◆ **Required work**
Below is a block of entries; repeat all of it exactly but omit the pictures.

*** Provided material ***

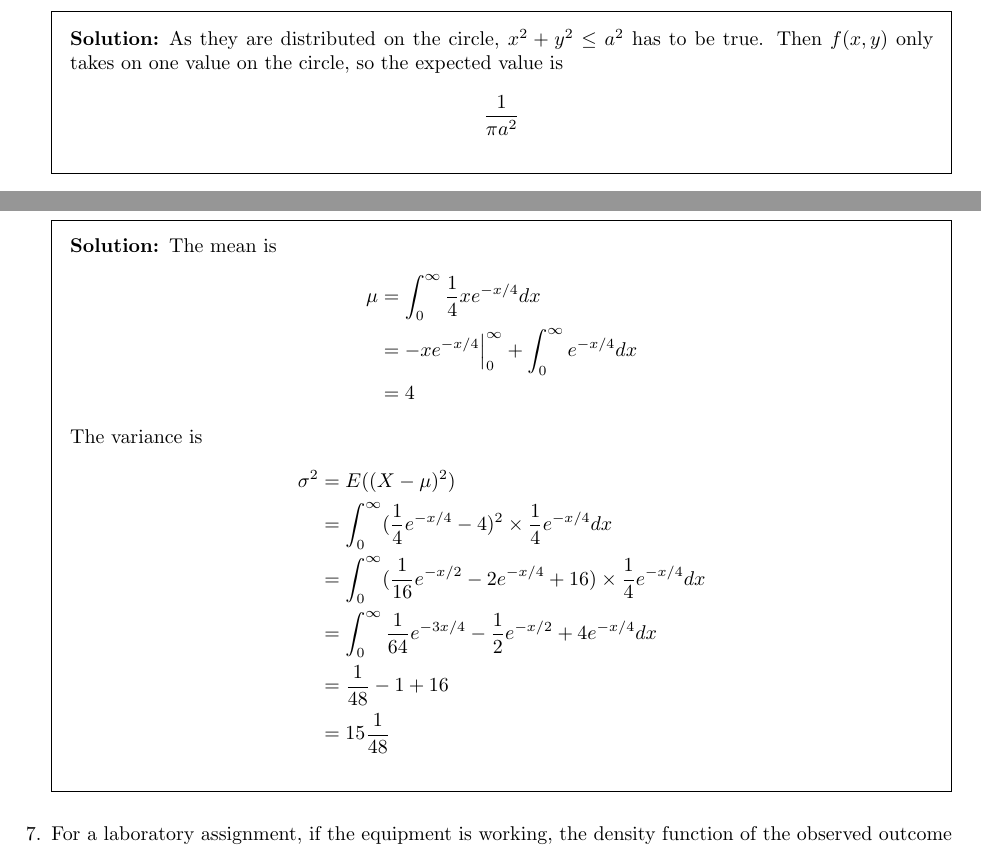
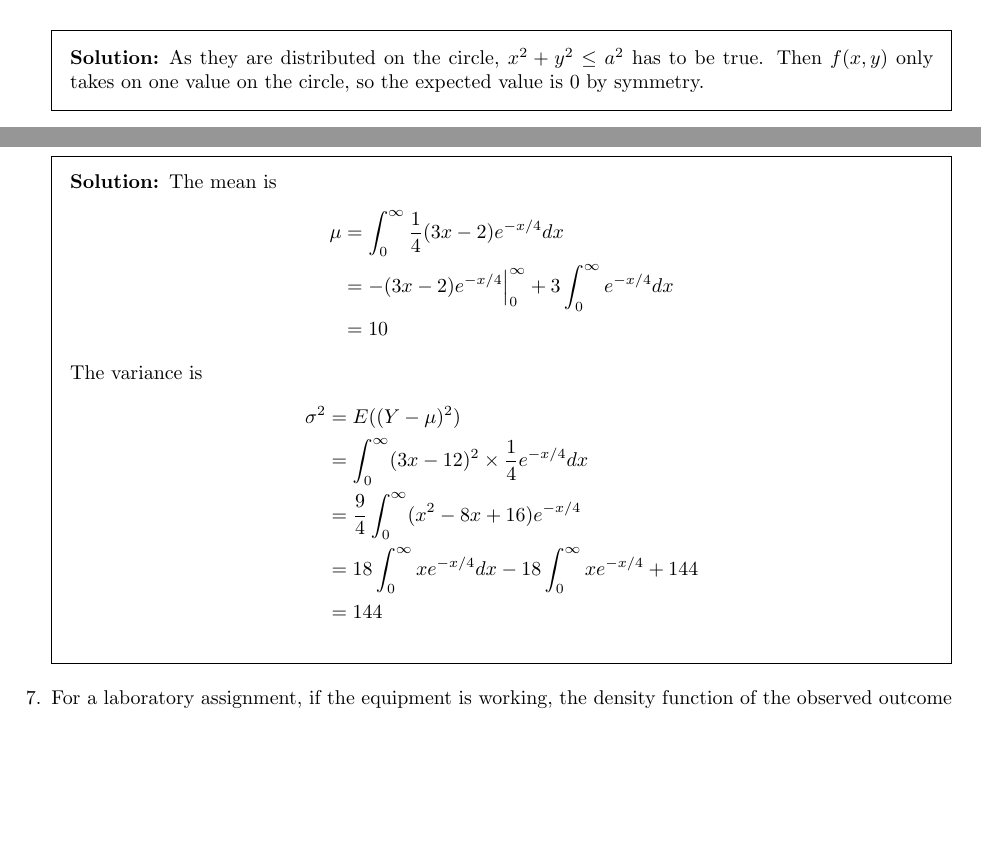
Before and after one commit to latexsupremecist/EngSci, a LaTeX problem sheet (ECE286/hw_03/hw_03.tex): two parts of pages 1 and 3 of 7 before the commit and two parts of pages 1 and 3 of 6 after it, joined at a grey line, cut so that both start at the same text, the shorter picture padded with empty space. Compiled offline with pdfLaTeX.

Commit message:
fixed mistakes

```diff
--- a/ECE286/hw_03/hw_03.tex
+++ b/ECE286/hw_03/hw_03.tex
@@ -31,8 +31,7 @@ Find the expected value of $X$.}
 Find $\mu_X$, the expected value of $X$.}
 
 \begin{solution}
-	As they are distributed on the circle, $x^2 + y^2 \leq a^2$ has to be true. Then $f(x,y)$ only takes on one value on the circle, so the expected value is
-	$$\frac{1}{\pi a^2}$$
+	As they are distributed on the circle, $x^2 + y^2 \leq a^2$ has to be true. Then $f(x,y)$ only takes on one value on the circle, so the expected value is $0$ by symmetry.
 \end{solution}
 
 \question{A continuous random variable $X$ has the density function
@@ -87,18 +86,17 @@ Find the mean and variance of the random variable $Y$.}
 \begin{solution}
 	The mean is
 	\begin{align*}
-		\mu &= \int_0^\infty \frac{1}{4}xe^{-x/4}dx \\
-		    &= -xe^{-x/4} \Big |_0^\infty + \int_0^\infty e^{-x/4}dx \\
-		    &= 4
+		\mu &= \int_0^\infty \frac{1}{4}(3x-2)e^{-x/4}dx \\
+		    &= -(3x-2)e^{-x/4} \Big |_0^\infty + 3\int_0^\infty e^{-x/4}dx \\
+		    &= 10
 	\end{align*}
 	The variance is
 	\begin{align*}
-		\sigma^2 &= E((X-\mu)^2) \\
-			 &= \int_0^\infty (\frac{1}{4}e^{-x/4}-4)^2\times\frac{1}{4}e^{-x/4}dx \\
-			 &= \int_0^\infty (\frac{1}{16}e^{-x/2} - 2e^{-x/4} + 16)\times\frac{1}{4}e^{-x/4}dx \\
-			 &= \int_0^\infty \frac{1}{64}e^{-3x/4} - \frac{1}{2}e^{-x/2} + 4e^{-x/4} dx \\
-			 &= \frac{1}{48} - 1 + 16 \\
-			 &= 15\frac{1}{48}
+		\sigma^2 &= E((Y-\mu)^2) \\
+			 &= \int_0^\infty (3x-12)^2\times\frac{1}{4}e^{-x/4}dx \\
+			 &= \frac{9}{4}\int_0^\infty (x^2 - 8x + 16)e^{-x/4} \\
+			 &= 18\int_0^\infty xe^{-x/4}dx - 18\int_0^\infty xe^{-x/4} + 144 \\
+			 &= 144
 	\end{align*}
 \end{solution}
 
```
Also changed, not shown: ECE286/hw_03/hw_03.pdf, ECE286/hw_03/hw_03.tex (4 more changed lines).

*** End of Provided material ***

◆ **Solution below**
Before and after one commit to latexsupremecist/EngSci, a LaTeX problem sheet (ECE286/hw_03/hw_03.tex): two parts of pages 1 and 3 of 7 before the commit and two parts of pages 1 and 3 of 6 after it, joined at a grey line, cut so that both start at the same text, the shorter picture padded with empty space. Compiled offline with pdfLaTeX.

Commit message:
fixed mistakes

```diff
--- a/ECE286/hw_03/hw_03.tex
+++ b/ECE286/hw_03/hw_03.tex
@@ -31,8 +31,7 @@ Find the expected value of $X$.}
 Find $\mu_X$, the expected value of $X$.}
 
 \begin{solution}
-	As they are distributed on the circle, $x^2 + y^2 \leq a^2$ has to be true. Then $f(x,y)$ only takes on one value on the circle, so the expected value is
-	$$\frac{1}{\pi a^2}$$
+	As they are distributed on the circle, $x^2 + y^2 \leq a^2$ has to be true. Then $f(x,y)$ only takes on one value on the circle, so the expected value is $0$ by symmetry.
 \end{solution}
 
 \question{A continuous random variable $X$ has the density function
@@ -87,18 +86,17 @@ Find the mean and variance of the random variable $Y$.}
 \begin{solution}
 	The mean is
 	\begin{align*}
-		\mu &= \int_0^\infty \frac{1}{4}xe^{-x/4}dx \\
-		    &= -xe^{-x/4} \Big |_0^\infty + \int_0^\infty e^{-x/4}dx \\
-		    &= 4
+		\mu &= \int_0^\infty \frac{1}{4}(3x-2)e^{-x/4}dx \\
+		    &= -(3x-2)e^{-x/4} \Big |_0^\infty + 3\int_0^\infty e^{-x/4}dx \\
+		    &= 10
 	\end{align*}
 	The variance is
 	\begin{align*}
-		\sigma^2 &= E((X-\mu)^2) \\
-			 &= \int_0^\infty (\frac{1}{4}e^{-x/4}-4)^2\times\frac{1}{4}e^{-x/4}dx \\
-			 &= \int_0^\infty (\frac{1}{16}e^{-x/2} - 2e^{-x/4} + 16)\times\frac{1}{4}e^{-x/4}dx \\
-			 &= \int_0^\infty \frac{1}{64}e^{-3x/4} - \frac{1}{2}e^{-x/2} + 4e^{-x/4} dx \\
-			 &= \frac{1}{48} - 1 + 16 \\
-			 &= 15\frac{1}{48}
+		\sigma^2 &= E((Y-\mu)^2) \\
+			 &= \int_0^\infty (3x-12)^2\times\frac{1}{4}e^{-x/4}dx \\
+			 &= \frac{9}{4}\int_0^\infty (x^2 - 8x + 16)e^{-x/4} \\
+			 &= 18\int_0^\infty xe^{-x/4}dx - 18\int_0^\infty xe^{-x/4} + 144 \\
+			 &= 144
 	\end{align*}
 \end{solution}
 
```
Also changed, not shown: ECE286/hw_03/hw_03.pdf, ECE286/hw_03/hw_03.tex (4 more changed lines).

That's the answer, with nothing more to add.